The Big Five personality traits are five broad dimensions of personality, often remembered with the acronym OCEAN: Openness (to experience), Conscientiousness, Extraversion, Agreeableness, and Neuroticism (emotional instability).
Big 5 Personality Traits

Saul Mcleod, PhD

BSc (Hons) Psychology, MRes, PhD, University of Manchester

Educator, Researcher

Saul Mcleod, Ph.D., is a qualified psychology teacher with over 18 years experience of working in further and higher education. He has been published in peer-reviewed journals, including the Journal of Clinical Psychology.

Annabelle G.Y. Lim

Psychology Graduate

BA (Hons), Psychology, Harvard University

Annabelle G.Y. Lim is a graduate in psychology from Harvard University.
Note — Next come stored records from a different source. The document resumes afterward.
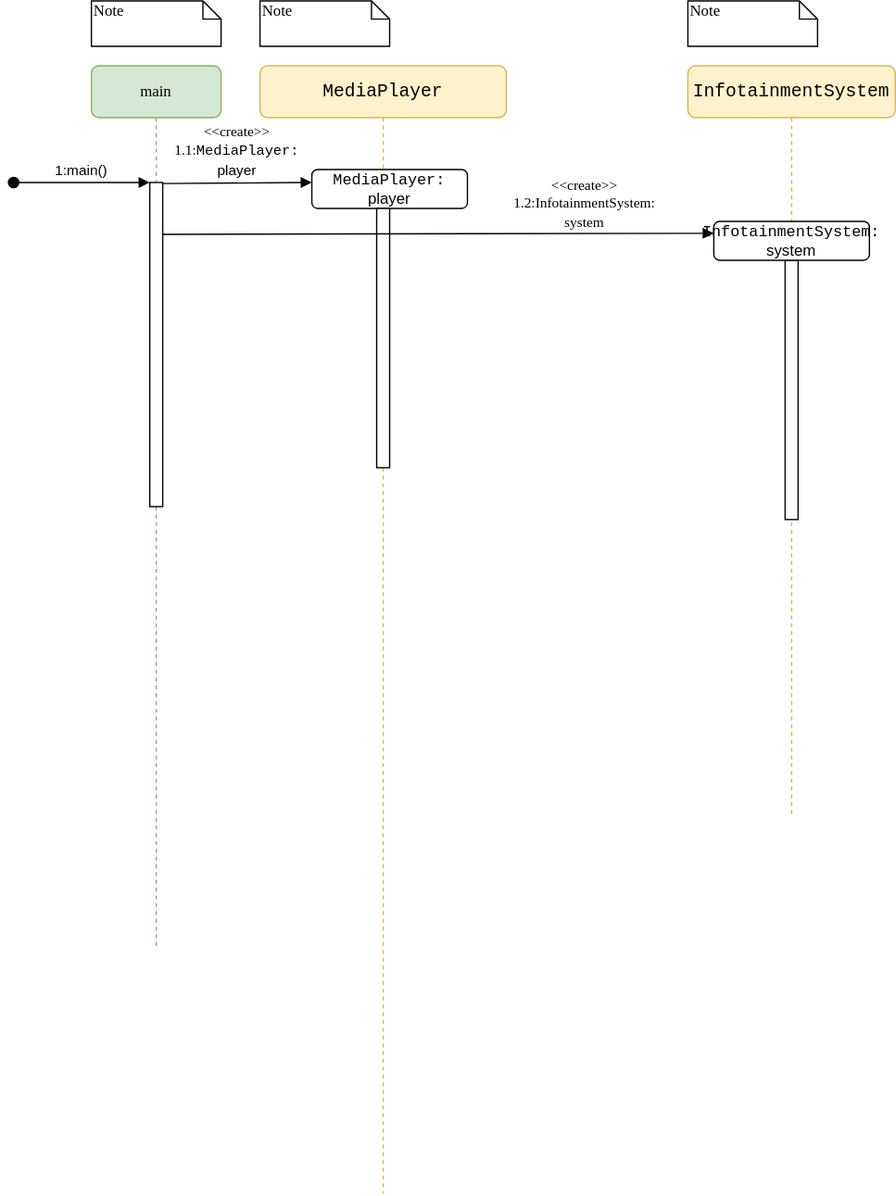
Before: exercises/exercise2/diagram.drawio.svg, a diagram exported from draw.io (iwakawa0510/UML_Practice). Source tidied: cells renumbered, new cells last; positions are measured from the earlier drawing's top-left corner, leaving out a move shared by most shapes.
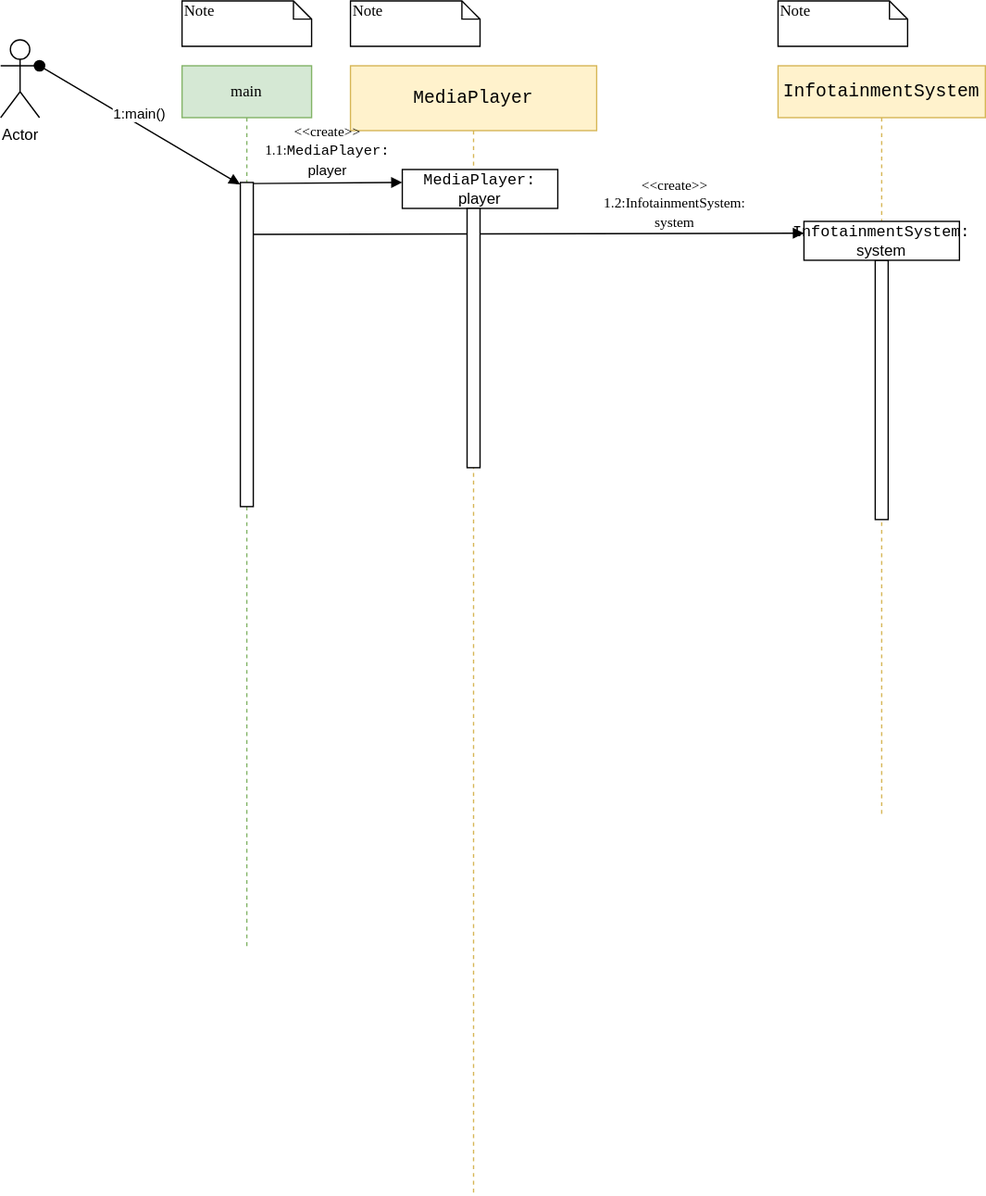
The same diagram one commit later.

Commit message:
diagram.drawio.svg を更新します

The edit, as a diff of the source:
```diff
@@ -2,25 +2,19 @@
   <root>
     <mxCell id="0" />
     <mxCell id="1" parent="0" />
-    <mxCell id="2" value="&lt;div style=&quot;line-height: 19px;&quot;&gt;&lt;div style=&quot;font-family: Consolas, &amp;quot;Courier New&amp;quot;, monospace; font-size: 14px; line-height: 19px; white-space: pre;&quot;&gt;MediaPlayer&lt;/div&gt;&lt;/div&gt;" style="shape=umlLifeline;perimeter=lifelinePerimeter;whiteSpace=wrap;html=1;rounded=1;shadow=0;comic=0;labelBackgroundColor=none;strokeWidth=1;fontFamily=Verdana;fontSize=12;align=center;fillColor=#fff2cc;strokeColor=#d6b656;" parent="1" vertex="1">
+    <mxCell id="2" value="&lt;div style=&quot;line-height: 19px;&quot;&gt;&lt;div style=&quot;font-family: Consolas, &amp;quot;Courier New&amp;quot;, monospace; font-size: 14px; line-height: 19px; white-space: pre;&quot;&gt;MediaPlayer&lt;/div&gt;&lt;/div&gt;" style="shape=umlLifeline;perimeter=lifelinePerimeter;whiteSpace=wrap;html=1;rounded=0;shadow=0;comic=0;labelBackgroundColor=none;strokeWidth=1;fontFamily=Verdana;fontSize=12;align=center;fillColor=#fff2cc;strokeColor=#d6b656;size=50;" parent="1" vertex="1">
       <mxGeometry x="190" y="50" width="190" height="870" as="geometry" />
     </mxCell>
-    <mxCell id="3" value="&lt;span style=&quot;font-family: Consolas, &amp;quot;Courier New&amp;quot;, monospace; white-space: pre;&quot;&gt;&lt;font&gt;MediaPlayer:&lt;/font&gt;&lt;/span&gt;&lt;div&gt;player&lt;/div&gt;" style="rounded=1;whiteSpace=wrap;html=1;" parent="2" vertex="1">
-      <mxGeometry x="40" y="80" width="120" height="30" as="geometry" />
-    </mxCell>
-    <mxCell id="4" style="html=1;perimeter=orthogonalPerimeter;rounded=0;shadow=0;comic=0;labelBackgroundColor=none;strokeWidth=1;fontFamily=Verdana;fontSize=12;align=center;" parent="2" vertex="1">
-      <mxGeometry x="90" y="110" width="10" height="200" as="geometry" />
-    </mxCell>
-    <mxCell id="5" value="&lt;div style=&quot;font-family: Consolas, &amp;quot;Courier New&amp;quot;, monospace; font-size: 14px; line-height: 19px; white-space: pre;&quot;&gt;InfotainmentSystem&lt;/div&gt;" style="shape=umlLifeline;perimeter=lifelinePerimeter;whiteSpace=wrap;html=1;rounded=1;shadow=0;comic=0;labelBackgroundColor=none;strokeWidth=1;fontFamily=Verdana;fontSize=12;align=center;fillColor=#fff2cc;strokeColor=#d6b656;" parent="1" vertex="1">
+    <mxCell id="5" value="&lt;div style=&quot;font-family: Consolas, &amp;quot;Courier New&amp;quot;, monospace; font-size: 14px; line-height: 19px; white-space: pre;&quot;&gt;InfotainmentSystem&lt;/div&gt;" style="shape=umlLifeline;perimeter=lifelinePerimeter;whiteSpace=wrap;html=1;rounded=0;shadow=0;comic=0;labelBackgroundColor=none;strokeWidth=1;fontFamily=Verdana;fontSize=12;align=center;fillColor=#fff2cc;strokeColor=#d6b656;" parent="1" vertex="1">
       <mxGeometry x="520" y="50" width="160" height="580" as="geometry" />
     </mxCell>
     <mxCell id="6" style="html=1;perimeter=orthogonalPerimeter;rounded=0;shadow=0;comic=0;labelBackgroundColor=none;strokeWidth=1;fontFamily=Verdana;fontSize=12;align=center;" parent="5" vertex="1">
       <mxGeometry x="75" y="150" width="10" height="200" as="geometry" />
     </mxCell>
-    <mxCell id="7" value="&lt;span style=&quot;font-family: Consolas, &amp;quot;Courier New&amp;quot;, monospace; white-space: pre;&quot;&gt;&lt;font&gt;InfotainmentSystem:&lt;/font&gt;&lt;/span&gt;&lt;div&gt;system&lt;/div&gt;" style="rounded=1;whiteSpace=wrap;html=1;" parent="5" vertex="1">
+    <mxCell id="7" value="&lt;span style=&quot;font-family: Consolas, &amp;quot;Courier New&amp;quot;, monospace; white-space: pre;&quot;&gt;&lt;font&gt;InfotainmentSystem:&lt;/font&gt;&lt;/span&gt;&lt;div&gt;system&lt;/div&gt;" style="rounded=0;whiteSpace=wrap;html=1;" parent="5" vertex="1">
       <mxGeometry x="20" y="120" width="120" height="30" as="geometry" />
     </mxCell>
-    <mxCell id="8" value="main" style="shape=umlLifeline;perimeter=lifelinePerimeter;whiteSpace=wrap;html=1;rounded=1;shadow=0;comic=0;labelBackgroundColor=none;strokeWidth=1;fontFamily=Verdana;fontSize=12;align=center;fillColor=#d5e8d4;strokeColor=#82b366;" parent="1" vertex="1">
+    <mxCell id="8" value="main" style="shape=umlLifeline;perimeter=lifelinePerimeter;whiteSpace=wrap;html=1;rounded=0;shadow=0;comic=0;labelBackgroundColor=none;strokeWidth=1;fontFamily=Verdana;fontSize=12;align=center;fillColor=#d5e8d4;strokeColor=#82b366;" parent="1" vertex="1">
       <mxGeometry x="60" y="50" width="100" height="680" as="geometry" />
     </mxCell>
     <mxCell id="9" style="html=1;points=[];perimeter=orthogonalPerimeter;rounded=0;shadow=0;comic=0;labelBackgroundColor=none;strokeWidth=1;fontFamily=Verdana;fontSize=12;align=center;" parent="8" vertex="1">
@@ -36,12 +30,6 @@
         </Array>
       </mxGeometry>
     </mxCell>
-    <mxCell id="11" value="1:main()" style="html=1;verticalAlign=bottom;startArrow=oval;startFill=1;endArrow=block;startSize=8;curved=0;rounded=0;" parent="8" edge="1">
-      <mxGeometry relative="1" as="geometry">
-        <mxPoint x="-60" y="90" as="sourcePoint" />
-        <mxPoint x="45" y="90" as="targetPoint" />
-      </mxGeometry>
-    </mxCell>
     <mxCell id="12" value="Note" style="shape=note;whiteSpace=wrap;html=1;size=14;verticalAlign=top;align=left;spacingTop=-6;rounded=0;shadow=0;comic=0;labelBackgroundColor=none;strokeWidth=1;fontFamily=Verdana;fontSize=12;" parent="1" vertex="1">
       <mxGeometry x="60" width="100" height="35" as="geometry" />
     </mxCell>
@@ -61,5 +49,17 @@
         </Array>
       </mxGeometry>
     </mxCell>
+    <mxCell id="3" value="&lt;span style=&quot;font-family: Consolas, &amp;quot;Courier New&amp;quot;, monospace; white-space: pre;&quot;&gt;&lt;font&gt;MediaPlayer:&lt;/font&gt;&lt;/span&gt;&lt;div&gt;player&lt;/div&gt;" style="rounded=0;whiteSpace=wrap;html=1;" parent="1" vertex="1">
+      <mxGeometry x="230" y="130" width="120" height="30" as="geometry" />
+    </mxCell>
+    <mxCell id="4" style="html=1;perimeter=orthogonalPerimeter;rounded=0;shadow=0;comic=0;labelBackgroundColor=none;strokeWidth=1;fontFamily=Verdana;fontSize=12;align=center;" parent="1" vertex="1">
+      <mxGeometry x="280" y="160" width="10" height="200" as="geometry" />
+    </mxCell>
+    <mxCell id="16" value="Actor" style="shape=umlActor;verticalLabelPosition=bottom;verticalAlign=top;html=1;" parent="1" vertex="1">
+      <mxGeometry x="-80" y="30" width="30" height="60" as="geometry" />
+    </mxCell>
+    <mxCell id="11" value="1:main()" style="html=1;verticalAlign=bottom;startArrow=oval;startFill=1;endArrow=block;startSize=8;curved=0;rounded=0;exitX=1;exitY=0.3333333333333333;exitDx=0;exitDy=0;exitPerimeter=0;entryX=-0.021;entryY=0.006;entryDx=0;entryDy=0;entryPerimeter=0;" parent="1" edge="1" source="16" target="9">
+      <mxGeometry relative="1" as="geometry" />
+    </mxCell>
   </root>
 </mxGraphModel>
```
She has served as a research assistant at the Harvard Adolescent Stress & Development Lab.